From the mountains to the plains to the plateaus, Colorado’s people are as diverse as the places they call home.
Colorado Stories is a community-based suite of exhibits with media- and artifact-rich galleries exploring the many ways Coloradans have created community.
In the 1960s and ’70s, Chicano activists fought to end discrimination, secure rights, and gain political and social power through education, culture, and the arts. El Movimiento uses artifacts, photos, archival video footage, and the activists’ own voices to tell about the struggle for labor rights, student activism, the Vietnam War, and more. Community advisers from across the state created El Movimiento with our staff.
Mountain Haven: Lincoln Hills, 1925–1965
Coloradans love the outdoors. But African Americans were once barred from leisure opportunities most whites took for granted. Explore a Rocky Mountain haven where African Americans could hike, fish, and camp—and leave discrimination behind.
Flip through our Lincoln Hills photo album.
Jumping for Joy: Steamboat Springs, 1915

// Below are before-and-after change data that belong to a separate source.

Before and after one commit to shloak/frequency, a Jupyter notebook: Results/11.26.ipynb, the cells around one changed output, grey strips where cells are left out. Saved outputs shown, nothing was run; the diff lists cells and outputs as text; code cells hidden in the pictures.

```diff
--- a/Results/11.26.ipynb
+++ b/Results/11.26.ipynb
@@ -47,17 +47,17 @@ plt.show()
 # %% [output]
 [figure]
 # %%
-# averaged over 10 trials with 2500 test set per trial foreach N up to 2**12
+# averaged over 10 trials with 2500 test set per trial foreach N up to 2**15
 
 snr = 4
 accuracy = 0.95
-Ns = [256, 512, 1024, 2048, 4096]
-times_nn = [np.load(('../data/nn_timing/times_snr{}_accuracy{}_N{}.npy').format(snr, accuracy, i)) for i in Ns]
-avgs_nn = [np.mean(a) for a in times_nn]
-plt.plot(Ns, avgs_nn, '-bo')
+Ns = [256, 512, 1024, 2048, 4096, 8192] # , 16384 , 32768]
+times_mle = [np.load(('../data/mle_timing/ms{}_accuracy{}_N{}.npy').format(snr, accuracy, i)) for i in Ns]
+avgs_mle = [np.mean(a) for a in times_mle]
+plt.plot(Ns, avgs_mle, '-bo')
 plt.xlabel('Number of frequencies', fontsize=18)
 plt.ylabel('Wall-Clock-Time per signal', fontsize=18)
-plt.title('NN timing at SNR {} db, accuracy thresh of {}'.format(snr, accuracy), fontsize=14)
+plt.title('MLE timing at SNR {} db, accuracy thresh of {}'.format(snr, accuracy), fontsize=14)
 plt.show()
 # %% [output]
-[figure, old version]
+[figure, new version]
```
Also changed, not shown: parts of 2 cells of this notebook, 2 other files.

Mountain men, mail carriers, and miners ranged the Rockies on skis. Pretty soon, people figured out skiing was fun! Norwegian ski champion Carl Howelsen taught Steamboat’s children to fly. Now it’s your turn to make the leap!
Convergence: Bent’s Fort, 1833–1849

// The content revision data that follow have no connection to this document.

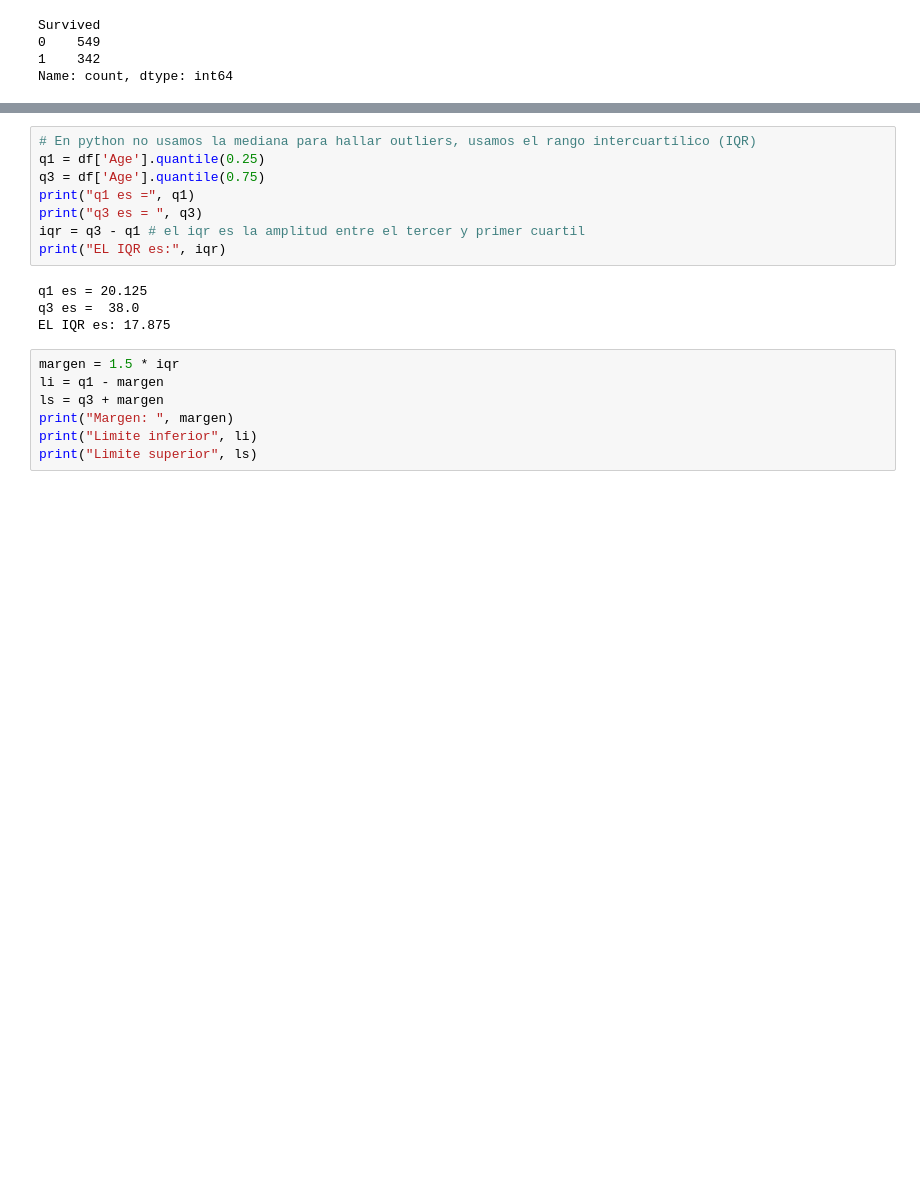
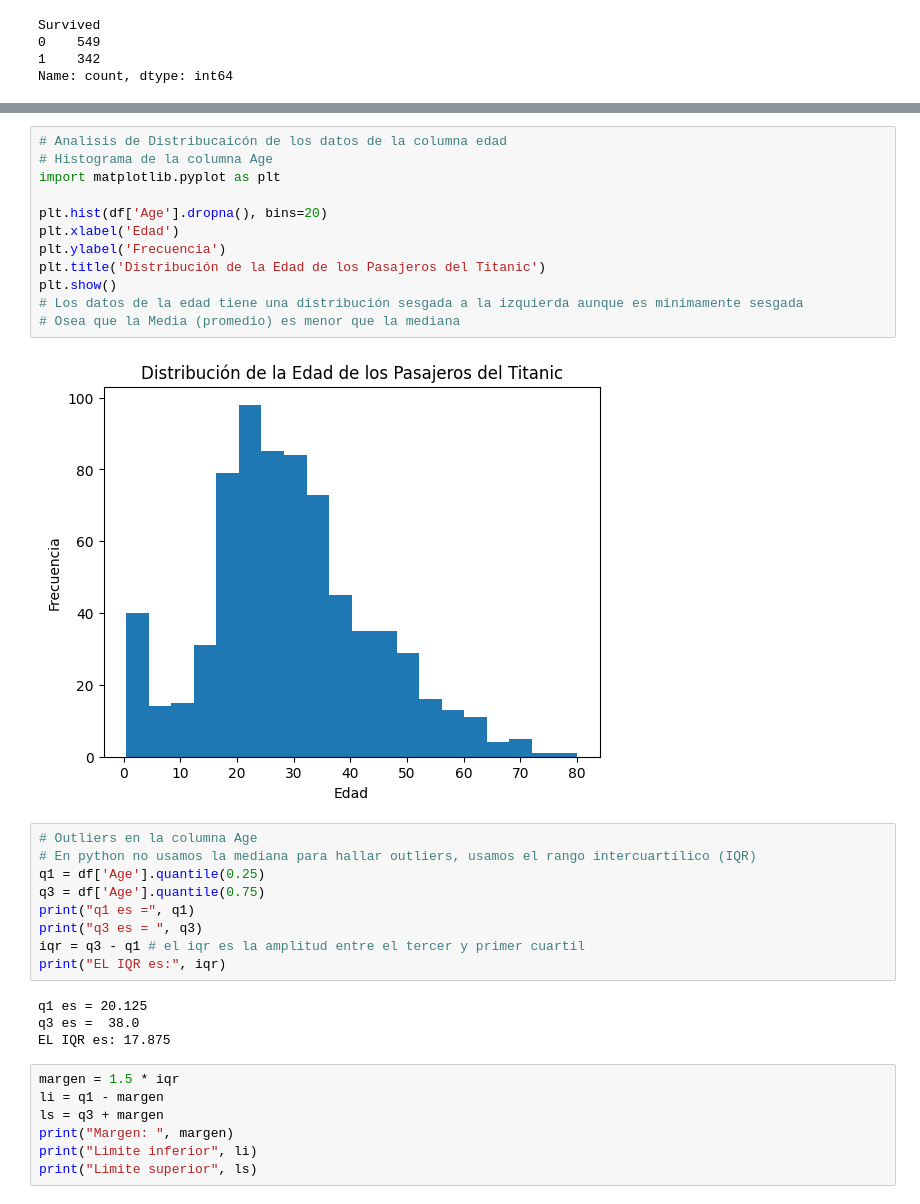
Before and after one commit to ander-coar/TitanicML, a Jupyter notebook: notebooks/01_eda.ipynb, the cells around one changed output, grey strips where cells are left out. Cells and saved outputs as stored; diff of their text form; blank space fills up the shorter version.

```diff
--- a/notebooks/01_eda.ipynb
+++ b/notebooks/01_eda.ipynb
@@ -137,4 +182,19 @@ Name: count, dtype: int64
+# %%
+# Analisis de Distribucaicón de los datos de la columna edad
+# Histograma de la columna Age
+import matplotlib.pyplot as plt
+
+plt.hist(df['Age'].dropna(), bins=20)
+plt.xlabel('Edad')
+plt.ylabel('Frecuencia')
+plt.title('Distribución de la Edad de los Pasajeros del Titanic')
+plt.show()
+# Los datos de la edad tiene una distribución sesgada a la izquierda aunque es minimamente sesgada
+# Osea que la Media (promedio) es menor que la mediana
+# %% [output]
+[figure, added]
 # %%
+# Outliers en la columna Age
 # En python no usamos la mediana para hallar outliers, usamos el rango intercuartílico (IQR)
 q1 = df['Age'].quantile(0.25)
 q3 = df['Age'].quantile(0.75)
```
Also changed, not shown: parts of 26 cells of this notebook, 2 other files.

Weary Santa Fe Trail travelers cheered when they saw the adobe “Castle on the Plains”—a marketplace like no other. Explore this outpost of trade on Colorado’s Plains through a touch table and archaeological artifacts.

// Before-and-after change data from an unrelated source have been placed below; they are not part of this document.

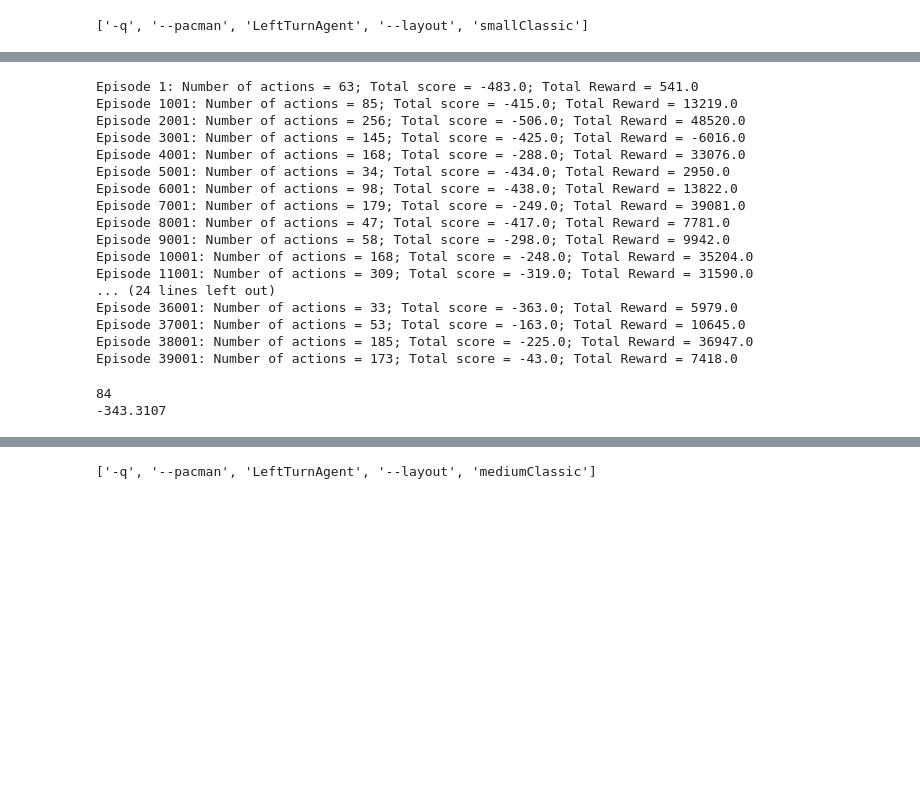
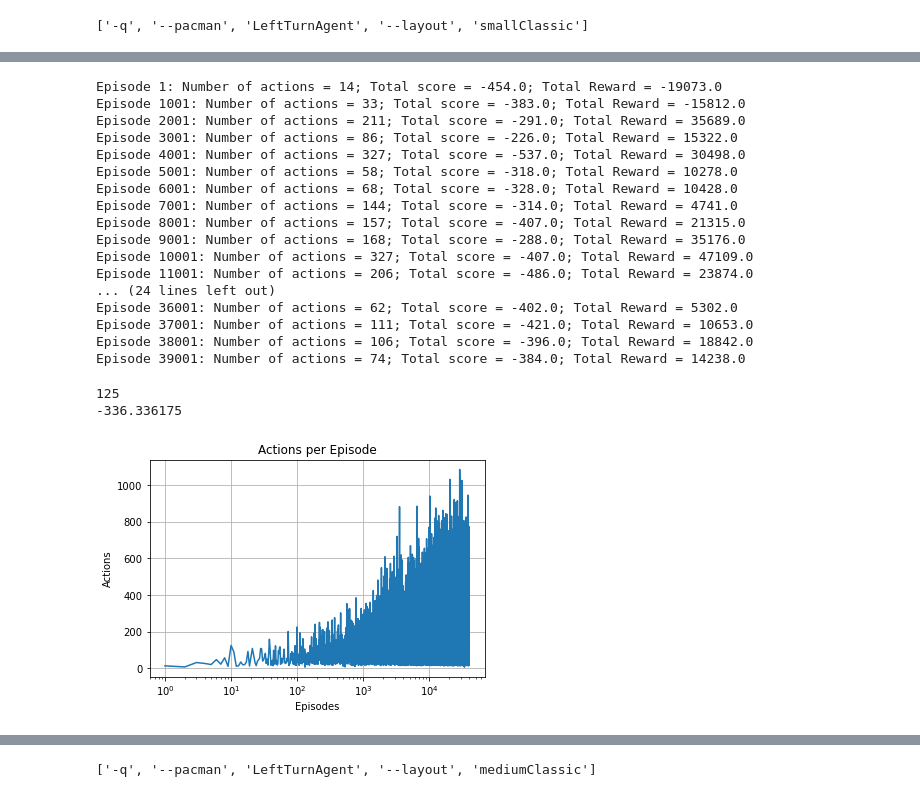
Before and after one commit to batataazul/projects_MachineLearning, a Jupyter notebook: project3_ra214129_ra216179/notebooks/RL.ipynb, the cells around one changed output, grey strips where cells are left out. Saved outputs shown, nothing was run; the diff lists cells and outputs as text; code cells hidden in the pictures; blank space fills up the shorter version.

Commit message:
Best result, started report

```diff
--- a/project3_ra214129_ra216179/notebooks/RL.ipynb
+++ b/project3_ra214129_ra216179/notebooks/RL.ipynb
@@ -16,3 +29,11 @@ random.seed(7)
 def getState(state):
     currentState = (state.getPacmanPosition(),Qlearn.getNearestFoodDis(state),state.getNumFood() + len(state.getCapsules()),Qlearn.nearestGhostPos(state))
     return currentState
+# %%
+def plotGraph(x,y,title,xlabel,ylabel):
+    plt.plot(x,y)
+    plt.title(title)
+    plt.xscale("log")
+    plt.xlabel(xlabel)
+    plt.ylabel(ylabel)
+    plt.grid(True)
@@ -184,6 +216,12 @@ class Qlearn(Agent):
         self.currentActions = 0
         self.reward = 0
         self.score = 0
+
+    def printResult(self,k):
+        episodes = [i for i in range(1,k+1)]
+        plotGraph(episodes,self.actions,"Actions per Episode","Episodes","Actions")
+        plotGraph(episodes,self.scores,"Score per Episode","Episodes","Score")
+        plotGraph(episodes,self.rewards,"Reward per Episode","Episodes","Reward")
 # %% [markdown]
 Best:
 GhostReward = 200/200
@@ -248,21 +286,21 @@ Pacman emerges victorious! Score: 493
 # %%
 showResults(agente,k)
 # %% [output]
-Episode 1: Number of actions = 63; Total score = -483.0; Total Reward = 541.0
-Episode 1001: Number of actions = 85; Total score = -415.0; Total Reward = 13219.0
-Episode 2001: Number of actions = 256; Total score = -506.0; Total Reward = 48520.0
-Episode 3001: Number of actions = 145; Total score = -425.0; Total Reward = -6016.0
-Episode 4001: Number of actions = 168; Total score = -288.0; Total Reward = 33076.0
-Episode 5001: Number of actions = 34; Total score = -434.0; Total Reward = 2950.0
-Episode 6001: Number of actions = 98; Total score = -438.0; Total Reward = 13822.0
-Episode 7001: Number of actions = 179; Total score = -249.0; Total Reward = 39081.0
-Episode 8001: Number of actions = 47; Total score = -417.0; Total Reward = 7781.0
-Episode 9001: Number of actions = 58; Total score = -298.0; Total Reward = 9942.0
-Episode 10001: Number of actions = 168; Total score = -248.0; Total Reward = 35204.0
-Episode 11001: Number of actions = 309; Total score = -319.0; Total Reward = 31590.0
+Episode 1: Number of actions = 14; Total score = -454.0; Total Reward = -19073.0
+Episode 1001: Number of actions = 33; Total score = -383.0; Total Reward = -15812.0
+Episode 2001: Number of actions = 211; Total score = -291.0; Total Reward = 35689.0
+Episode 3001: Number of actions = 86; Total score = -226.0; Total Reward = 15322.0
+Episode 4001: Number of actions = 327; Total score = -537.0; Total Reward = 30498.0
+Episode 5001: Number of actions = 58; Total score = -318.0; Total Reward = 10278.0
+Episode 6001: Number of actions = 68; Total score = -328.0; Total Reward = 10428.0
+Episode 7001: Number of actions = 144; Total score = -314.0; Total Reward = 4741.0
+Episode 8001: Number of actions = 157; Total score = -407.0; Total Reward = 21315.0
+Episode 9001: Number of actions = 168; Total score = -288.0; Total Reward = 35176.0
+Episode 10001: Number of actions = 327; Total score = -407.0; Total Reward = 47109.0
+Episode 11001: Number of actions = 206; Total score = -486.0; Total Reward = 23874.0
 ... (24 lines left out)
-Episode 36001: Number of actions = 33; Total score = -363.0; Total Reward = 5979.0
-Episode 37001: Number of actions = 53; Total score = -163.0; Total Reward = 10645.0
-Episode 38001: Number of actions = 185; Total score = -225.0; Total Reward = 36947.0
-Episode 39001: Number of actions = 173; Total score = -43.0; Total Reward = 7418.0
+Episode 36001: Number of actions = 62; Total score = -402.0; Total Reward = 5302.0
+Episode 37001: Number of actions = 111; Total score = -421.0; Total Reward = 10653.0
+Episode 38001: Number of actions = 106; Total score = -396.0; Total Reward = 18842.0
+Episode 39001: Number of actions = 74; Total score = -384.0; Total Reward = 14238.0
 # %%
@@ -271,5 +309,10 @@ agente.serialize("../../notebooks/results/small/a085-g03-d100721-2.json")
 print(len(victorys))
 print(summ/k)
 # %% [output]
-84
--343.3107
+125
+-336.336175
+# %%
+episodes = [i for i in range(1,k+1)]
+plotGraph(episodes,agente.actions,"Actions per Episode","Episodes","Actions")
+# %% [output]
+[figure, added]
```
Also changed, not shown: parts of 37 cells of this notebook, 2 other files.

Top of the World: A Silverton Silver Mine, around 1880
Hard-rock mining is hard! In Silverton, miners were mountaineers, gouging ore out of deep snow and steep granite slopes. Do you have what it takes? The shift boss is hiring!
Confined Citizens: The Amache-Granada Relocation Center, 1942–1945
After Pearl Harbor, 120,000 Japanese and Japanese Americans were forced into internment camps—including one in Colorado called “Amache.” Half of Colorado’s newly imprisoned population were children. Two-thirds were American citizens. None was accused of a crime.
Boomtown: Denver, 1860
Our Denver Diorama broke new ground in the 1930s, making History Colorado the first organization in the nation to deploy federal relief funds for projects that employed historians, artists, architects, and craftspeople. Today it continues to depict in detail the emerging town of Denver as it looked in 1860. It features 350 miniature structures: cabins, frame and brick buildings, tents, bridges, outhouses, saloons, hotels, theaters, and an encampment of Arapaho people.